A socio-cultural group in Akwa Ibom has asked a journalist in the state to reveal the source of the information in his article or be ready to face “disciplinary action”.
The Oro Union, an influential ethnic-based union in Akwa Ibom, said the journalist, Joseph Atainyang, published a report on Facebook accusing its members of receiving bribe from unnamed Akwa Ibom government officials to scuttle a planned protest by the youth against the alleged neglect of the Oro ethnic nationality in the state.
The Oro Union advocates for the economic and political interest of the Oro ethnic nationality. The journalist, Mr Atainyang, is a member of the ethnic nationality.
The union said the journalist must come forward to name the giver and receiver of the alleged bribe.
“The Oron Union President General has summoned Comrade Joseph Atainyang to make himself available in the conference Hall of the Union’s Secretariat on Wednesday 29th January, 2020 at 10 a.m. for necessary interrogation so as to vehemently substantiate his claim to the Oro people,” the group said Tuesday in a statement from its spokesperson, Asuquo Esifa.
“Failure to adhere to this call will attract a disciplinary action which shall serve as deterrent to future rumour mongers who may wish to drag the good image of Oro nation in the mud.”
PREMIUM TIMES contacted the spokesperson of the group and asked him if he did not think they went too far by summoning a journalist to appear before the union for expressing his opinion.
“He is a member of the union,” Mr Esifa said.
PREMIUM TIMES told him that the journalist said he is not a member of the union.
“Let him forget about it then. If he says he is not a member, he doesn’t owe us anything, he can go ahead and lie and write so many stupid things he likes about his people,” Mr Esifa responded.
“We have taken note of this,” he said.
“Everybody from Oro is a member by birth. If he says he is not a member of Oro Union, I will communicate this to the appropriate quarters.”
Mr Esifa said Mr Atainyang has been close to the President-General of Oro Union, Etim Ante, and meet regularly with him but did not care to call Mr Ante to verify his information before going public with it.
Mr Atainyang said he was preparing a reply to the Oro Union but that he would not honour their summon.
“I am not a registered member of Oro Union.

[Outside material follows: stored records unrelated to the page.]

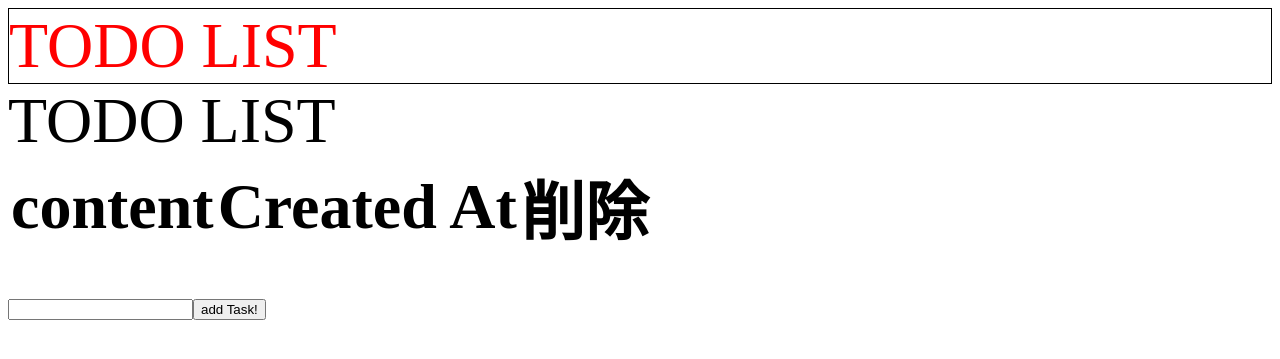
Repository: WistreHosshii/hacathon_todolList
Page: /
These files come from the project's save history. The page is drawn as it stood at one moment and after the next save; the edit follows.
The browser window is 1280 px wide. The pictures show the whole page.
The page's requests for data from a server got no answer. The project was rebuilt for these pictures with package versions that can differ from the ones it lists, and the page was loaded fresh each time. No one was signed in, and anything a server would have sent is missing.

Above is the page before, as saved 2019-06-10 23:50:52.

### index.html
<!DOCTYPE html>
<html lang="ja">

<head>
    <meta charset="UTF-8">
    <meta name="viewport" content="width=device-width, initial-scale=1.0">
    <meta http-equiv="X-UA-Compatible" content="ie=edge">
    <title>Document</title>
    <!-- <link rel="stylesheet" href="./index.css"> -->
</head>

<body>
    <div id="root"></div>
    <script src="./index.tsx"></script>
</body>

</html>

### App.tsx
import React, { Component } from 'react';
import { get, post, deleteTask } from './axios';
import styled from 'styled-components';

const CustomizedText = styled.div`
  font-size: 4rem;
  color: red;
  border: 1px solid black;
`;
const Body = styled.div`
  width: 100%;
  font-size: 4rem;
`;
interface Props {}
interface State {
  todos: Todo[];
  value: string;
}

export default class App extends Component<Props, State> {
  constructor(props: any) {
    super(props);
    this.state = {
      todos: [],
      value: '',
    };
    this.handleChange = this.handleChange.bind(this);
  }

  componentDidMount() {
    get().then(response => {
      const todos: Todo[] = response.data.todos;
      this.setState({ todos });
    });
  }
  addTaskHandler() {
    if (this.state.value !== '') {
      post(this.state.value).then(response => {
        const todo: Todo = response.data;
        this.setState(state => ({ todos: [...state.todos, todo] }));
        this.setState({ value: '' });
      });
    }
  }
  deleteTaskHandler(id: string) {
    deleteTask(id).then(response => {
      const todos = this.state.todos.filter(v => v.id !== id);
      this.setState({ todos });
    });
  }
  handleChange(event: any) {
    this.setState({ value: event.target.value });
  }

  render() {
    return (
      <Body>
        <div className="todoList">
          <CustomizedText>TODO LIST</CustomizedText>
          <div className="title">TODO LIST</div>
          <div className="contents">
            <table>
              <tbody>
                <tr>
                  <th>content</th>
                  <th>Created At</th>
                  <th>削除</th>
                </tr>

                {this.state.todos.reverse().map((todo, i) => {
                  return (
                    <tr key={i}>
                      <td>{todo.content}</td>
                      <td>{new Date(todo.createdAt).toLocaleString()}</td>
                      <td>
                        <button
                          onClick={() => {
                            this.deleteTaskHandler(todo.id);
                          }}
                        >
                          削除!
                        </button>
                      </td>
                    </tr>
                  );
                })}
              </tbody>
            </table>
          </div>
          <div className="computeTaskWrapper">
            <input type="text" value={this.state.value} onChange={this.handleChange} />
            <button
              className="btn"
              onClick={() => {
                this.addTaskHandler();
              }}
            >
              add Task!
            </button>
          </div>
        </div>
      </Body>
    );
  }
}

### axios.tsx
import axios from 'axios';
import App from './App';

const url = 'http://hackathon-test-server.jichoup.trap.show/';
export const get = () => {
  return axios.get(url);
};
export const post = (value: string) => {
  const content: TodoList.Post.Request = { content: value };
  return axios.post(url, content);
};
export const deleteTask = (_id: string) => {
  const id: TodoList.Delete.Request = { id: _id };
  return axios.delete(url, { data: id });
};

Loaded but not shown: index.tsx (common file)

After the next save:
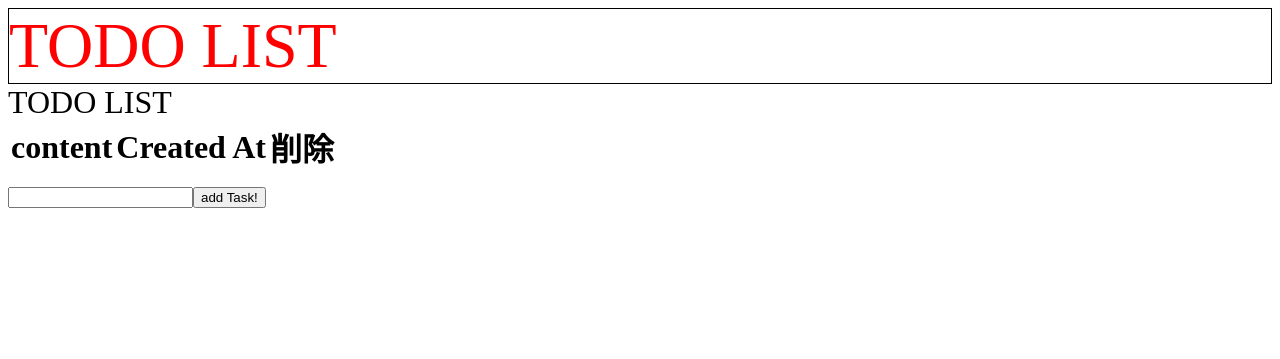
Saved 9 s later.
--- a/App.tsx
+++ b/App.tsx
@@ -9,7 +9,7 @@ const CustomizedText = styled.div`
 `;
 const Body = styled.div`
   width: 100%;
-  font-size: 4rem;
+  font-size: 2rem;
 `;
 interface Props {}
 interface State {
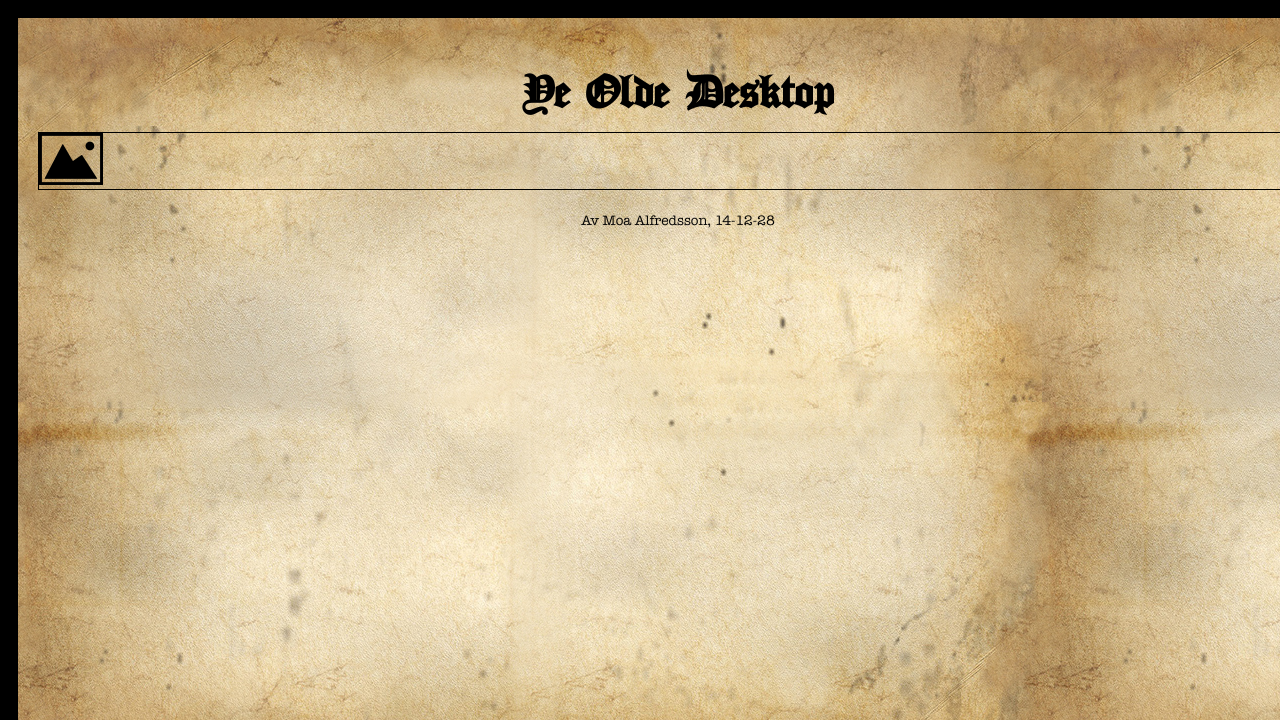
Repository: ma223md/1dv403-laborationer
Page: 5-pwd/index.html
The author's editor kept a record of every edit. The page is drawn from the files as they stood at one moment, then again after the next edit.
The browser window is 1280 px wide. The pictures show the whole page.

Above is the page before.
Console error: TypeError: Failed to execute 'appendChild' on 'Node': parameter 1 is not of type 'Node'.

After the next edit:
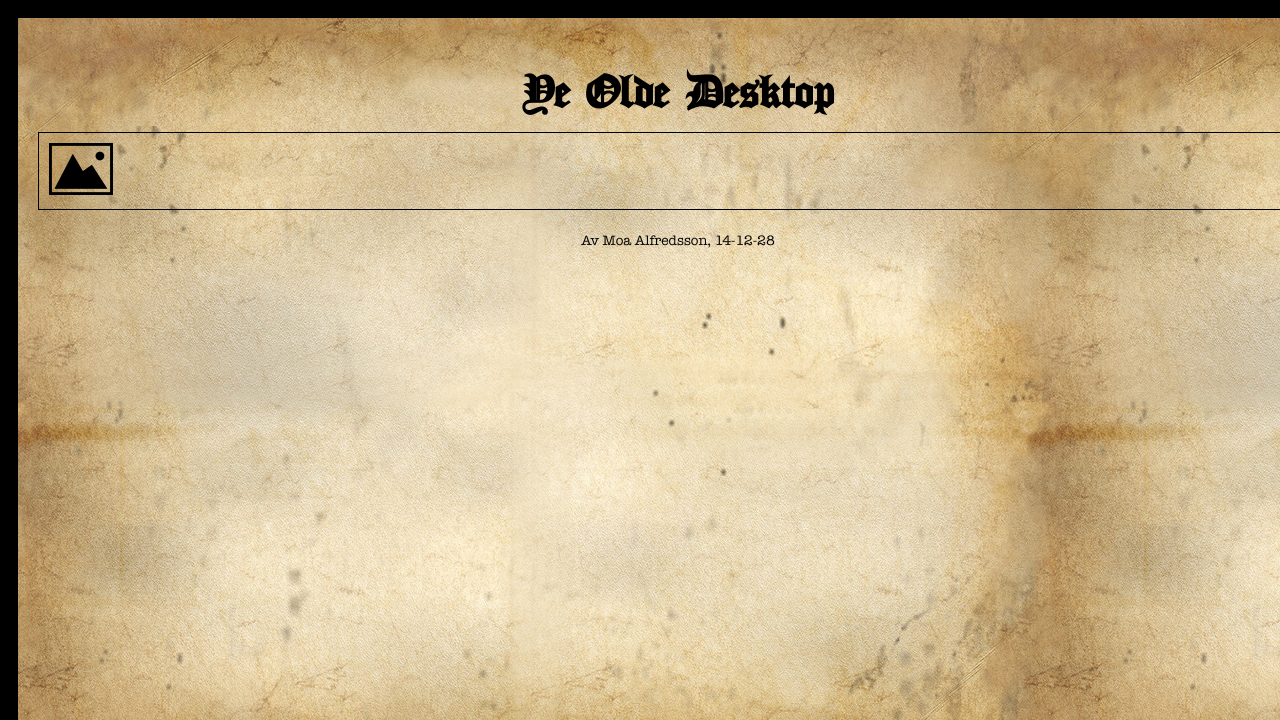
The edit:
--- a/5-pwd/css/pwdstyle.css
+++ b/5-pwd/css/pwdstyle.css
@@ -38,6 +38,10 @@
     border-color: black;
 }
 
+#iconbar {
+    margin: 10px;
+}
+
 p {
     font-family: article;
     font-size: 14px;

If I attend a meeting of Oro Union, I do so as a journalist just to cover their programme,” he said.
The journalist admitted being close to Mr Ante but said his article was not about the president-general of the group.
“If it’s about the president, I would have approached him. The information I had, had nothing to do with the president, the only thing is that the president is one of the people who went to the place (the venue of the meeting where the alleged bribe was given).
“To the best of my knowledge, the information I published is correct,” he said.
David Augustine, a journalist and a lawyer in Uyo, said what was happening between Mr Atainyang and the Oro Union is “subtle censorship”.
“This one, they are just using the ethnic origin of the journalist to blackmail him into acquiescence.
“But the journalist owes his community, even his family, a duty to ensure that whatever is hidden is brought to the fore,” said Mr Augustine who publishes Uyo-based Weekly Insight newspaper.
“The resort to intimidation is unfortunate. As a journalist, you owe the society, and not where you come from. The society looks up to you to reshape society.
“For me, the Oro Union has no reason to summon a journalist to come and tell them the source of a story. Any person that has been infringed in any way should resort to court, they don’t have that powers to ask a journalist to come that they are going to sanction him because of the story he wrote,” he said.